Material for the task:

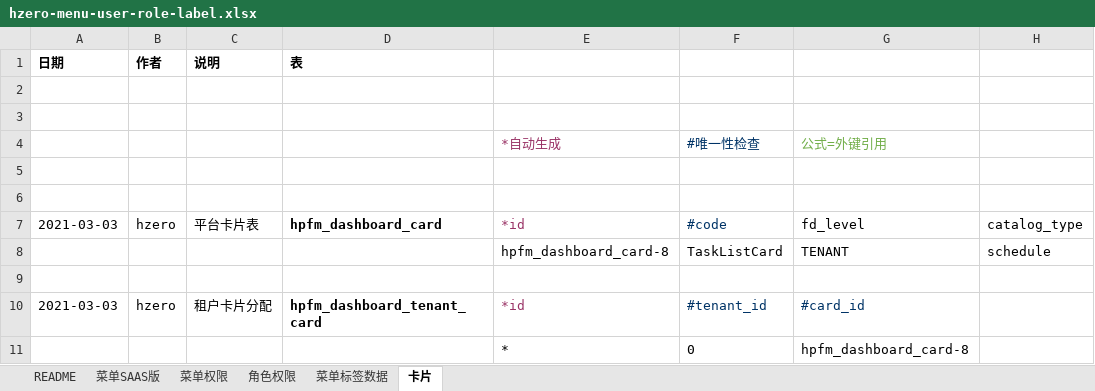
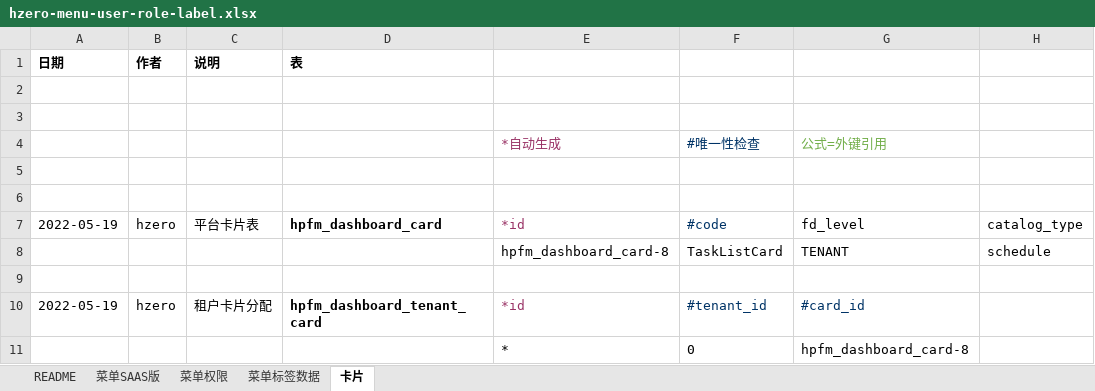
Before and after one commit to open-hand/workflow-service, an Excel workbook: src/main/resources/script/db/init-data/workflow_service/hzero_platform/hzero-menu-user-role-label.xlsx, sheet 卡片, drawn as a sheet; only a part is shown; values as stored, in another font and other column widths than the file's, no borders; the diff names each change by its address in the sheet, - before the commit and + after, or states it on an @@ line.

```diff
--- a/src/main/resources/script/db/init-data/workflow_service/hzero_platform/hzero-menu-user-role-label.xlsx (sheet 卡片)
+++ b/src/main/resources/script/db/init-data/workflow_service/hzero_platform/hzero-menu-user-role-label.xlsx (sheet 卡片)
-sheet tab: 角色权限
-A7: 2021-03-03
+A7: 2022-05-19
-A10 (2022-05-19): 2021-03-03
+A10 (2022-05-19): 2022-05-19
```
Also changed, not shown: sheet 菜单权限, sheet 菜单SAAS版, sheet 菜单标签数据, formulas that keep their value, src/main/resources/script/db/init-data/workflow_service/hzero_message/hzero-message.xlsx, src/main/resources/script/db/init-data/workflow_service/hzero_platform/hzero-platform-code-rule.xlsx, 4 other files.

What the task asks: Word for word, set down each record shown above, omitting the pictures.

Task solution:
Before and after one commit to open-hand/workflow-service, an Excel workbook: src/main/resources/script/db/init-data/workflow_service/hzero_platform/hzero-menu-user-role-label.xlsx, sheet 卡片, drawn as a sheet; only a part is shown; values as stored, in another font and other column widths than the file's, no borders; the diff names each change by its address in the sheet, - before the commit and + after, or states it on an @@ line.

```diff
--- a/src/main/resources/script/db/init-data/workflow_service/hzero_platform/hzero-menu-user-role-label.xlsx (sheet 卡片)
+++ b/src/main/resources/script/db/init-data/workflow_service/hzero_platform/hzero-menu-user-role-label.xlsx (sheet 卡片)
-sheet tab: 角色权限
-A7: 2021-03-03
+A7: 2022-05-19
-A10 (2022-05-19): 2021-03-03
+A10 (2022-05-19): 2022-05-19
```
Also changed, not shown: sheet 菜单权限, sheet 菜单SAAS版, sheet 菜单标签数据, formulas that keep their value, src/main/resources/script/db/init-data/workflow_service/hzero_message/hzero-message.xlsx, src/main/resources/script/db/init-data/workflow_service/hzero_platform/hzero-platform-code-rule.xlsx, 4 other files.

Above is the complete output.